- Opening Delimiter -

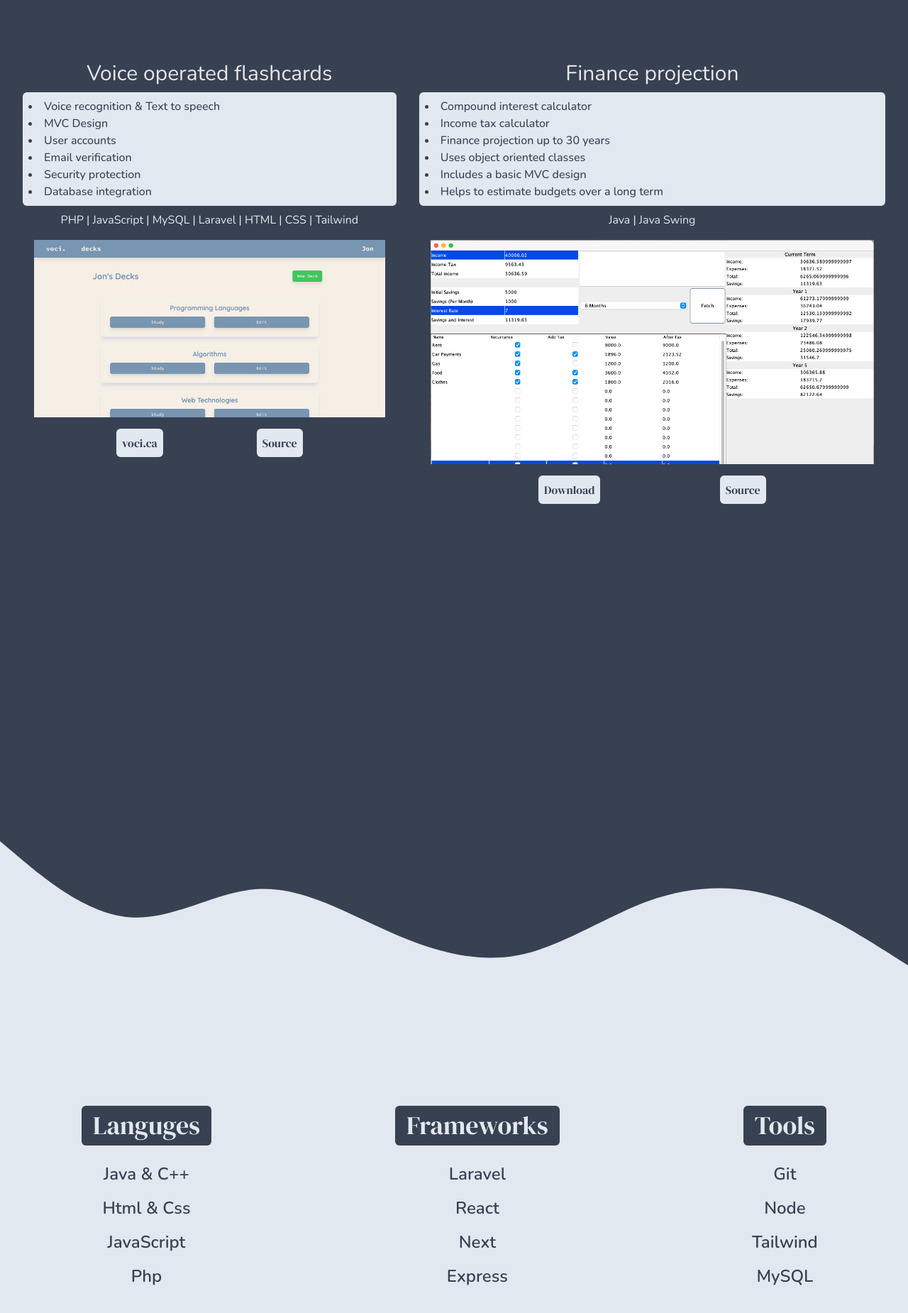
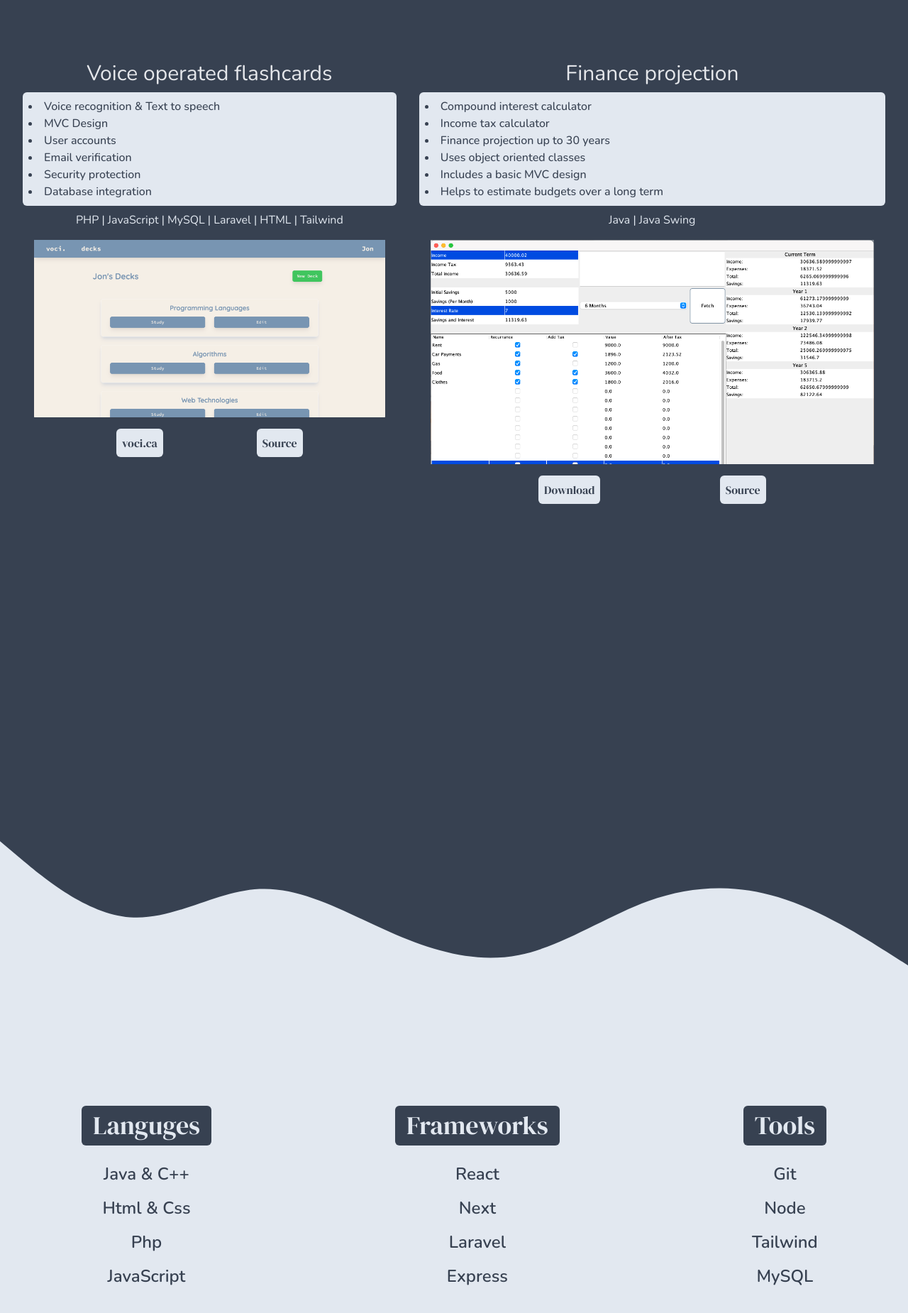
Before and after one commit to jon-steele/Portfolio-Website, a Next.js app: page / in a window 1280 px wide. Shown: the part 1166-3016 px from the top of the page at 71% size. Built offline with nearby package versions, Linux system fonts and the light colour scheme.

Commit message:
Updated resume, and minor text changes

```diff
--- a/components/sections/projects.js
+++ b/components/sections/projects.js
@@ -24,7 +24,7 @@ export default function Projects({className}) {
               <li>Database integration</li>
             </ul>
             <p className='font-nun text-center'>
-              PHP | JavaScript | MySQL | Laravel | HTML | CSS | Tailwind
+              PHP | JavaScript | MySQL | Laravel | HTML | Tailwind
             </p>
           </div>
           <div className='p-4'>
--- a/components/sections/skills.js
+++ b/components/sections/skills.js
@@ -10,17 +10,17 @@ export default function Skills({className}) {
 
         <SkillHeader title="Java & C++"/>
         <SkillHeader title="Html & Css"/>
+        <SkillHeader title="Php"/>
         <SkillHeader title="JavaScript"/>
-        <SkillHeader title="Php"/>
 
       </div>
       <div className='flex flex-col justify-center items-center'>
 
         <h1 className="px-4 py-2 text-4xl mb-4 text-slate-200 bg-gray-700 rounded-md animate">Frameworks</h1>
 
-        <SkillHeader title="Laravel"/>
         <SkillHeader title="React"/>
         <SkillHeader title="Next"/>
+        <SkillHeader title="Laravel"/>
         <SkillHeader title="Express"/>
 
       </div>
```
Also changed, not shown: 1 other file (tests, documents, lock files or other folders).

- Closing Delimiter -

- **YOUR GOAL**
Set the material above down again word for word. Include none of its pictures.

- **OUTPUT OF THE EXERCISE**
Before and after one commit to jon-steele/Portfolio-Website, a Next.js app: page / in a window 1280 px wide. Shown: the part 1166-3016 px from the top of the page at 71% size. Built offline with nearby package versions, Linux system fonts and the light colour scheme.

Commit message:
Updated resume, and minor text changes

```diff
--- a/components/sections/projects.js
+++ b/components/sections/projects.js
@@ -24,7 +24,7 @@ export default function Projects({className}) {
               <li>Database integration</li>
             </ul>
             <p className='font-nun text-center'>
-              PHP | JavaScript | MySQL | Laravel | HTML | CSS | Tailwind
+              PHP | JavaScript | MySQL | Laravel | HTML | Tailwind
             </p>
           </div>
           <div className='p-4'>
--- a/components/sections/skills.js
+++ b/components/sections/skills.js
@@ -10,17 +10,17 @@ export default function Skills({className}) {
 
         <SkillHeader title="Java & C++"/>
         <SkillHeader title="Html & Css"/>
+        <SkillHeader title="Php"/>
         <SkillHeader title="JavaScript"/>
-        <SkillHeader title="Php"/>
 
       </div>
       <div className='flex flex-col justify-center items-center'>
 
         <h1 className="px-4 py-2 text-4xl mb-4 text-slate-200 bg-gray-700 rounded-md animate">Frameworks</h1>
 
-        <SkillHeader title="Laravel"/>
         <SkillHeader title="React"/>
         <SkillHeader title="Next"/>
+        <SkillHeader title="Laravel"/>
         <SkillHeader title="Express"/>
 
       </div>
```
Also changed, not shown: 1 other file (tests, documents, lock files or other folders).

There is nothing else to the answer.